JPMorgan Chase this week became the second Wall Street bank after Goldman Sachs to face a large fine and a stiff warning over its sales of mortgage-backed bonds in the last days of the housing bubble in spring 2007. Others are to come, perhaps including Merrill Lynch, Deutsche Bank and Citigroup.
When a Rolls-Royce engine on a Qantas jet blew up last November, the engine-maker and the airline joined Toyota and BP in a list of companies fighting to repair damage to their global reputations.
But the Rolls-Qantas incident was of a different order and degree from the Toyota car recall and the BP Deepwater Horizon explosion. The settlement announced on Wednesday seems to reflect that. Read more
Some British banks don’t like the idea of having their retail operations “ringfenced” from riskier investment banking activities. Why would they? It sounds like another regulatory attempt to pen in capitalism’s animal spirits.
The impression I am left with from reading George Packer’s account in the New Yorker of the Raj Rajaratnam prosecution is of how the odds still favour the determined insider trader who takes precautions.
Packer recounts how the Rajaratnam case, which ended up as the biggest insider trading investigation ever known on Wall Street – claiming scalps including Rajaratnam and Anil Kumar, a former McKinsey partner — gained momentum as a result of a single instant message conversation:
rajatgalleon: u back
roomy81: i am here
roomy81: did not go any where
rajatgalleon: call me..just got back today
roomy81: please let me know on JNPR
roomy81: donot buy plcm till i het guidance
roomy81: want to make sure guidance OK
Not only was it very hard to mount a criminal case against Rajaratnam until that lead enabled prosecutors to tap his work and personal phones but it was incredibly labour-intensive for the lawyers and prosecutors. Read more
The official Chinese estimate that corrupt officials and executives of state-owned enterprises smuggled $124bn in bribes and ill-gotten gains out of the country over 15 years is a vivid confirmation of one of the country’s Achilles heels.

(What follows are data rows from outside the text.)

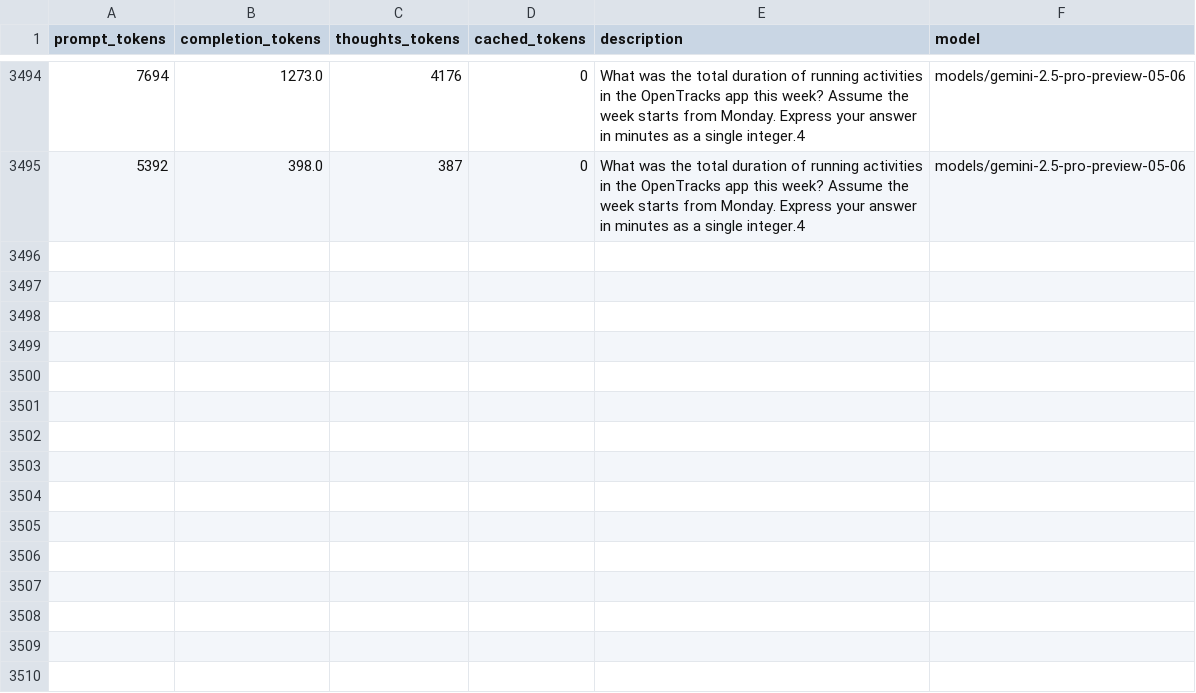
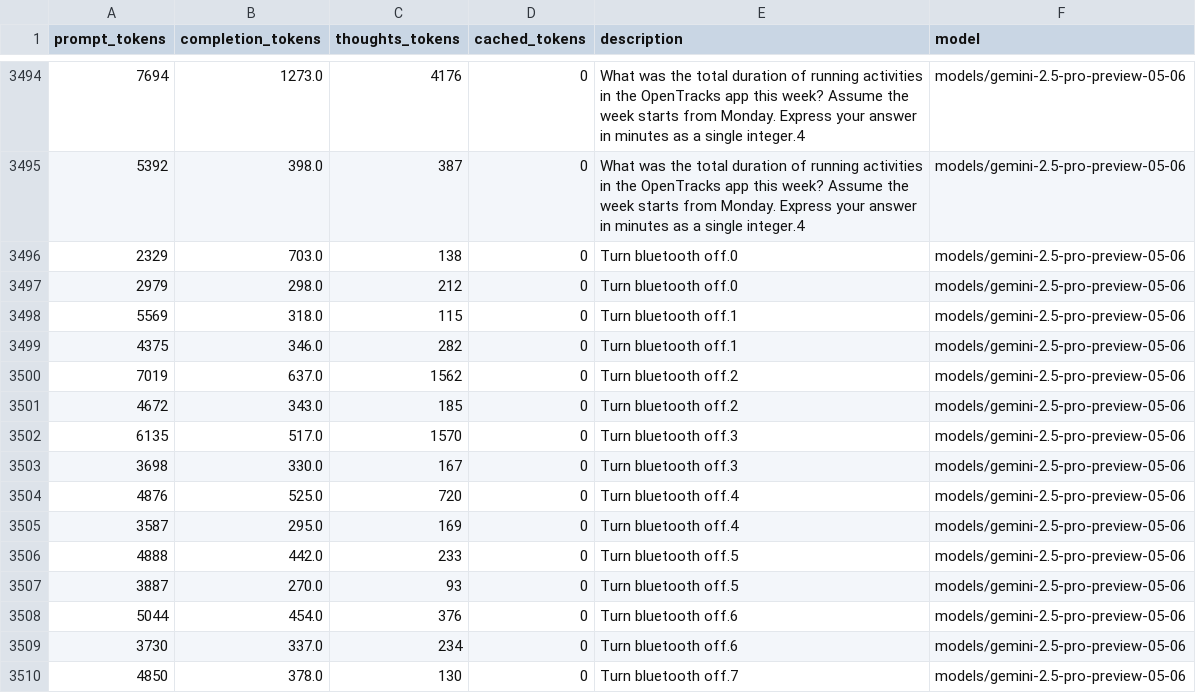
Before and after one commit to LukasHohl/android_world, a CSV file: token_usage.csv, drawn as a sheet; only a part is shown, gaps mark what is left out; the diff names each change by its address in the sheet, - before the commit and + after, or states it on an @@ line.

```diff
--- a/token_usage.csv
+++ b/token_usage.csv
+row 3496: 2329 | 703.0 | 138 | 0 | Turn bluetooth off.0 | models/gemini-2.5-pro-preview-05-06
+row 3497: 2979 | 298.0 | 212 | 0 | Turn bluetooth off.0 | models/gemini-2.5-pro-preview-05-06
+row 3498: 5569 | 318.0 | 115 | 0 | Turn bluetooth off.1 | models/gemini-2.5-pro-preview-05-06
+row 3499: 4375 | 346.0 | 282 | 0 | Turn bluetooth off.1 | models/gemini-2.5-pro-preview-05-06
+row 3500: 7019 | 637.0 | 1562 | 0 | Turn bluetooth off.2 | models/gemini-2.5-pro-preview-05-06
+row 3501: 4672 | 343.0 | 185 | 0 | Turn bluetooth off.2 | models/gemini-2.5-pro-preview-05-06
+row 3502: 6135 | 517.0 | 1570 | 0 | Turn bluetooth off.3 | models/gemini-2.5-pro-preview-05-06
+row 3503: 3698 | 330.0 | 167 | 0 | Turn bluetooth off.3 | models/gemini-2.5-pro-preview-05-06
+row 3504: 4876 | 525.0 | 720 | 0 | Turn bluetooth off.4 | models/gemini-2.5-pro-preview-05-06
+row 3505: 3587 | 295.0 | 169 | 0 | Turn bluetooth off.4 | models/gemini-2.5-pro-preview-05-06
+row 3506: 4888 | 442.0 | 233 | 0 | Turn bluetooth off.5 | models/gemini-2.5-pro-preview-05-06
+row 3507: 3887 | 270.0 | 93 | 0 | Turn bluetooth off.5 | models/gemini-2.5-pro-preview-05-06
+row 3508: 5044 | 454.0 | 376 | 0 | Turn bluetooth off.6 | models/gemini-2.5-pro-preview-05-06
+row 3509: 3730 | 337.0 | 234 | 0 | Turn bluetooth off.6 | models/gemini-2.5-pro-preview-05-06
+row 3510: 4850 | 378.0 | 130 | 0 | Turn bluetooth off.7 | models/gemini-2.5-pro-preview-05-06
```
Also changed, not shown: 31 other files.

It follows the resignation of China’s railways minister in February after he was investigated for corruption. Liu Zhijun was in charge of the country’s vast and expensive (as well as lucrative for suppliers) high-speed rail network. Read more
Spider-Man at last opened on Tuesday night on Broadway, having already been playing to audiences for six months of “previews” that produced disastrously bad notices, injuries to five actors who fell off the set or crashed from the hanging wires, and the eventual firing of Julie Taymor, its original director.
“Ringfencing” is the word of the day – in the City of London at least. On Wednesday night, chancellor of the exchequer George Osborne will get his annual opportunity to excite, extol or excoriate the financial sector in his Mansion House speech. He’s expected to endorse proposals to “ringfence” banks’ deposit-taking and payment systems from their riskier investment banking arms. The aim is to keep customers’ savings safe in any future financial meltdown.
Like most plans for regulatory reform, this is easier said than done. Read more
My favourite bon mot from Richard Rumelt, the UCLA strategy expert whose interview fuelled my column this week, was his comment that in any boardroom discussion of strategic options, acquisitions should be “guilty until proven innocent”.
Prof Rumelt’s new book Good Strategy/Bad Strategy makes clear he is no fan of M&A. “The problem with engineering growth by acquisition,” he writes, “is that when you buy a company, especially a public company, you usually pay too much.” Read more